[As posted to VTBIRD mailing list by Erin Talmage]
We started with a soggy morning walk and ended at the Museum’s viewing
window drinking bird-friendly coffee and eating local baked goods.
Our species list for the entire morning:
Great crested Flycatcher
Black and White Warbler
Yellow bellied Sapsucker
Join us on June 13th, June 20th, and/or June 27th for another bird walk.
(We always end our walks with coffee and goodies!)
Shirley Johnson and Alison Wagner have been leading the Early Morning Birds Walks this spring. (Haven’t been on one yet? Come on Sundays at 7:00 a.m.; we will be doing these through June). They post the birds the group observes on a white board here at the museum, and report some of the highlights to us over coffee.

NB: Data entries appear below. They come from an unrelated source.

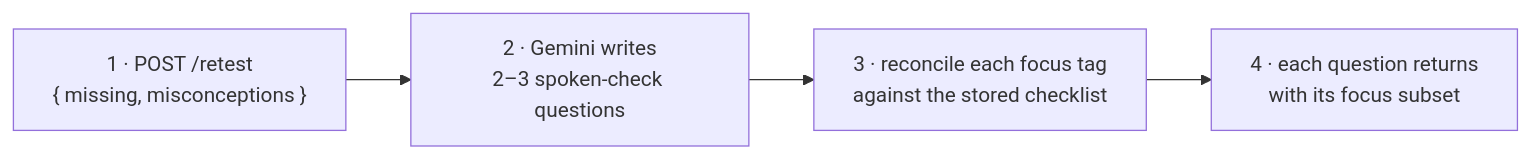
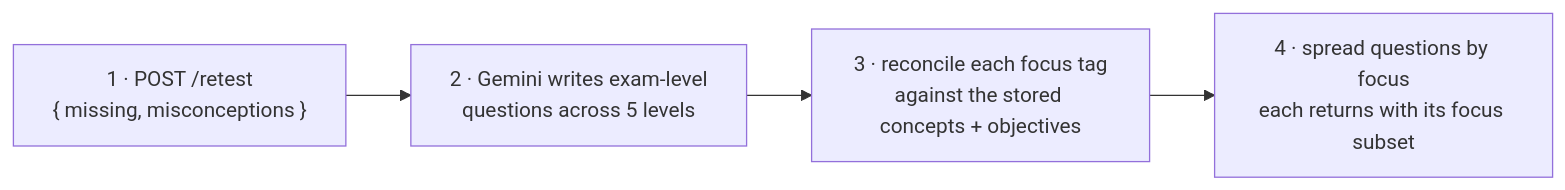
One commit to redwivision/Kiftet changed the eighth of 16 diagrams in docs/howItWorks/dataflow.md. Above: the diagram before and after it, drawn with Mermaid. The commit also changed other lines of this file and 25 other files, not shown here.

````diff
--- a/docs/howItWorks/dataflow.md
+++ b/docs/howItWorks/dataflow.md
@@ -341,6 +343,6 @@
 ```mermaid
 flowchart LR
-  A["1 · POST /retest<br/>{ missing, misconceptions }"] --> B["2 · Gemini writes<br/>2–3 spoken-check questions"]
-  B --> C["3 · reconcile each focus tag<br/>against the stored checklist"]
-  C --> D["4 · each question returns<br/>with its focus subset"]
+  A["1 · POST /retest<br/>{ missing, misconceptions }"] --> B["2 · Gemini writes exam-level<br/>questions across 5 levels"]
+  B --> C["3 · reconcile each focus tag<br/>against the stored concepts + objectives"]
+  C --> D["4 · spread questions by focus<br/>each returns with its focus subset"]
 ```
````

Last week, Alison lead a group despite the snowy weather. Yes, they were successful, observing some dozen or so species.
Today, Shirley reported hearing two barred owls having a “party”, cackling and laughing back and forth to each other. She also said they’d heard a Louisiana Waterthrush, and compared the sounds of that species as recorded by the iFlyer and the Birding by Ear CDs.
People have been noting on Twitter and on the radio various signs of spring. We like to look for changing bird plumage, ourselves.

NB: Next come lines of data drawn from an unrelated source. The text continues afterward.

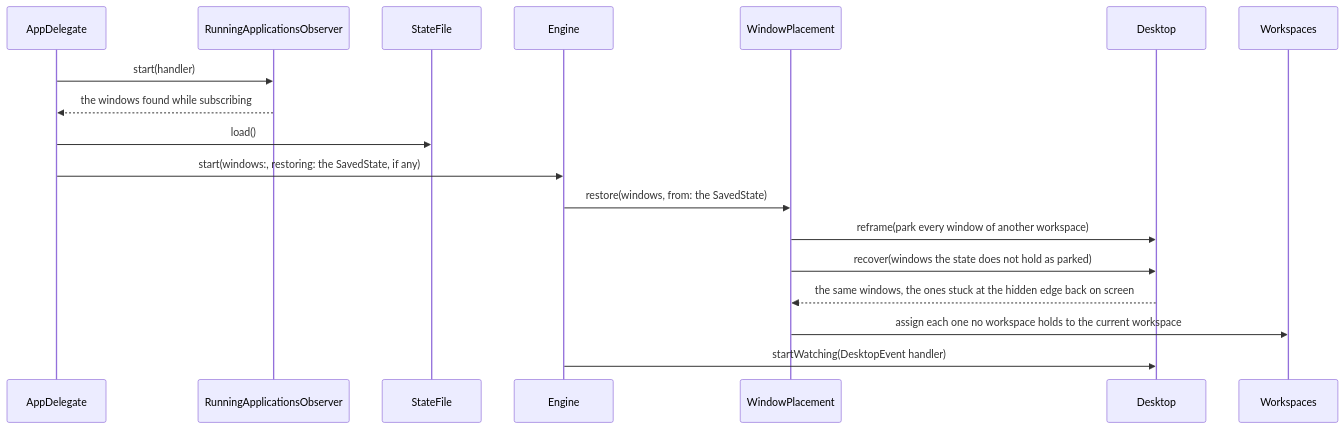
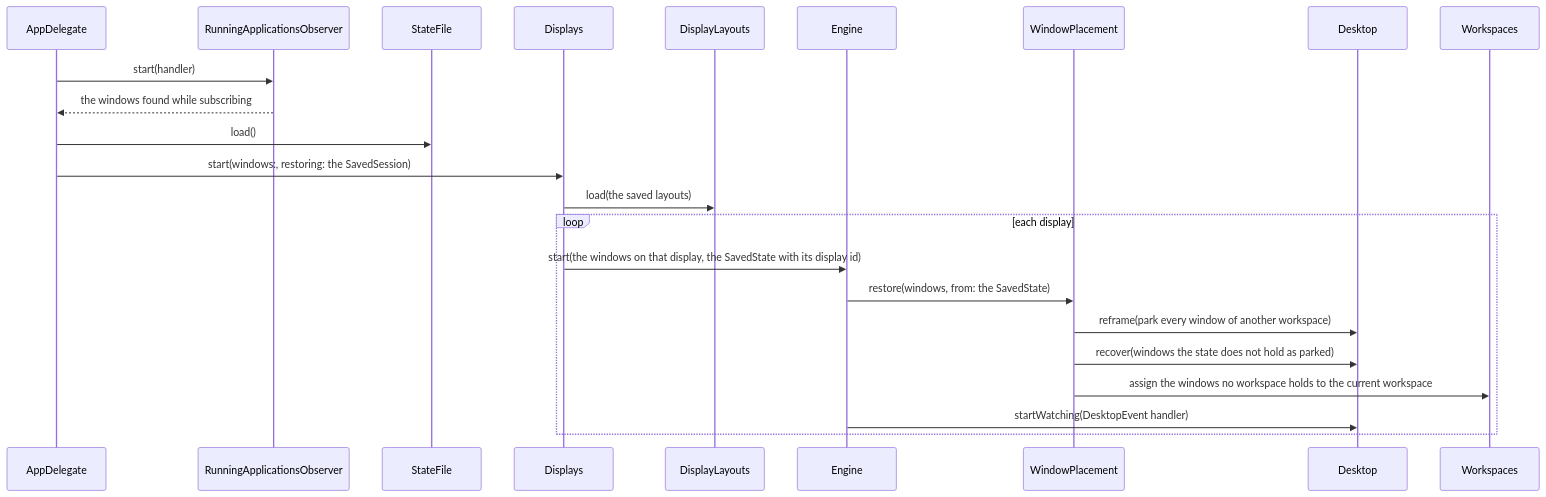
Before and after one commit to brennovich/ottowm: the tenth of 25 diagrams in ARCHITECTURE.md, drawn with Mermaid. The commit also changed other lines of this file and 71 other files, not shown here.

First line of the commit message:
Run one engine and one Pager per display

````diff
--- a/ARCHITECTURE.md
+++ b/ARCHITECTURE.md
@@ -242,13 +263,16 @@
 ```mermaid
 sequenceDiagram
     AppDelegate->>RunningApplicationsObserver: start(handler)
     RunningApplicationsObserver-->>AppDelegate: the windows found while subscribing
     AppDelegate->>StateFile: load()
-    AppDelegate->>Engine: start(windows:, restoring: the SavedState, if any)
-    Engine->>WindowPlacement: restore(windows, from: the SavedState)
-    WindowPlacement->>Desktop: reframe(park every window of another workspace)
-    WindowPlacement->>Desktop: recover(windows the state does not hold as parked)
-    Desktop-->>WindowPlacement: the same windows, the ones stuck at the hidden edge back on screen
-    WindowPlacement->>Workspaces: assign each one no workspace holds to the current workspace
-    Engine->>Desktop: startWatching(DesktopEvent handler)
+    AppDelegate->>Displays: start(windows:, restoring: the SavedSession)
+    Displays->>DisplayLayouts: load(the saved layouts)
+    loop each display
+        Displays->>Engine: start(the windows on that display, the SavedState with its display id)
+        Engine->>WindowPlacement: restore(windows, from: the SavedState)
+        WindowPlacement->>Desktop: reframe(park every window of another workspace)
+        WindowPlacement->>Desktop: recover(windows the state does not hold as parked)
+        WindowPlacement->>Workspaces: assign the windows no workspace holds to the current workspace
+        Engine->>Desktop: startWatching(DesktopEvent handler)
+    end
 ```
````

Sometimes there are just hints to start…
In our exhibits, the nesting birds are carved and painted in their breeding plumage; the wetland diorama birds are not. Come by and compare what you’ve seen to the carvings, and learn what to look for! We’re open by appointment until April 30th, then open for regular hours.

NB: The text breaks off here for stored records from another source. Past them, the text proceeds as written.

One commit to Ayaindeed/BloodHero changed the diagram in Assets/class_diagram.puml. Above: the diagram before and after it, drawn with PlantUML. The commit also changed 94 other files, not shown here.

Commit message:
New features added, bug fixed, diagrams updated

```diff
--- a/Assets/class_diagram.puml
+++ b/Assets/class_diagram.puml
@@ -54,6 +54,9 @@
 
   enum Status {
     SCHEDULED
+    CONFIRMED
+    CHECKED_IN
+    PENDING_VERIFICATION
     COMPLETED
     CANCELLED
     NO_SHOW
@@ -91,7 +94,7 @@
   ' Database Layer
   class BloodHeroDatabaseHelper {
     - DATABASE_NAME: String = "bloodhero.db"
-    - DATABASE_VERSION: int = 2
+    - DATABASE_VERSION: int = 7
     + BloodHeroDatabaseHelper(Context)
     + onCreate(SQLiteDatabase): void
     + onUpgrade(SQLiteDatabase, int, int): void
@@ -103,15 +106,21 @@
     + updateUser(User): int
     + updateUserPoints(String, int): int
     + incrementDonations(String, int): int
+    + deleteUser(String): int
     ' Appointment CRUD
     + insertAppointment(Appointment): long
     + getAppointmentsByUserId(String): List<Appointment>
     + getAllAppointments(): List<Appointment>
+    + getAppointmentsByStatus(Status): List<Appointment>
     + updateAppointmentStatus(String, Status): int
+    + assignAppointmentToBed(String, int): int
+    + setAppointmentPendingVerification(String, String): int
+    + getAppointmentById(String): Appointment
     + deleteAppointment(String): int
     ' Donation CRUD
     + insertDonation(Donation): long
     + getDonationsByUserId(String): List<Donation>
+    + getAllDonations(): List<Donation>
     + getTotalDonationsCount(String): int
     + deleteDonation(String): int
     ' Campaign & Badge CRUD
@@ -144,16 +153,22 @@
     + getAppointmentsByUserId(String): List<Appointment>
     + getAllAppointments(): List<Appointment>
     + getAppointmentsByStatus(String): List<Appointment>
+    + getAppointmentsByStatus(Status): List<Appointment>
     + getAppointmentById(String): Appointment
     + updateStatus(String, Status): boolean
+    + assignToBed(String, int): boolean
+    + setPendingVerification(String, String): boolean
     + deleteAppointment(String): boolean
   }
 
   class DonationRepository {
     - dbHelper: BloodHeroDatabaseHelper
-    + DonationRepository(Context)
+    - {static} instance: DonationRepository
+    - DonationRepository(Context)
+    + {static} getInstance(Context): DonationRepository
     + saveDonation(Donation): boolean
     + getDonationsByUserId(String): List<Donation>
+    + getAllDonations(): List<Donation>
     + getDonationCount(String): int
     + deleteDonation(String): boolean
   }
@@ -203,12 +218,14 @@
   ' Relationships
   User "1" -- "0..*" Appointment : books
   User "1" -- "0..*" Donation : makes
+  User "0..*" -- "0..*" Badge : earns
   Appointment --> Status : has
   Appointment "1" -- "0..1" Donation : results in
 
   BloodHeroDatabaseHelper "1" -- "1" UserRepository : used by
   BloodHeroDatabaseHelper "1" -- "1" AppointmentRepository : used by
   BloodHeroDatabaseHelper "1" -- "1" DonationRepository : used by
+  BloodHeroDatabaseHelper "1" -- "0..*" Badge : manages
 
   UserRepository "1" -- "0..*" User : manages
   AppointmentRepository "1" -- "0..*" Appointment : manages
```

On Saturday, February 27th, the Museum is hosting a Tracking Workshop from 1:00 p.m. to 3:00 p.m. with Mike Kessler of UVM. Join us to find out what non-bird animals live in our backyard. Elements of nature observation will be covered. Please dress to be outside; snowshoes are encouraged if we get snow. Suggested donation: $5. Feel free to call with any questions. Appropriate for older kids and adults.
Bob and about 40 friends and members of the Museum celebrated his upcoming 90th birthday with a boat cruise on Lake Champlain. It was wonderful, and many said to me afterwards that this would be a fun thing to do annually.
Our carload arrived really early and we were involved with a rescue operation. Someone saw an eagle land in the water and flap around unable to fly away. The skipper and 4 of us went out looking for this bird, and we searched and searched. We had a net and 4 blankets for the rescue. All we found was a large juvenile gull sitting on a huge dead fish floating on the surface, and he flew off when we came near and then returned as we left. So much for eagles in distress! We had a good laugh.
—from a letter by Ingrid Riga, Curator, to a sponsor of several of the carving exhibits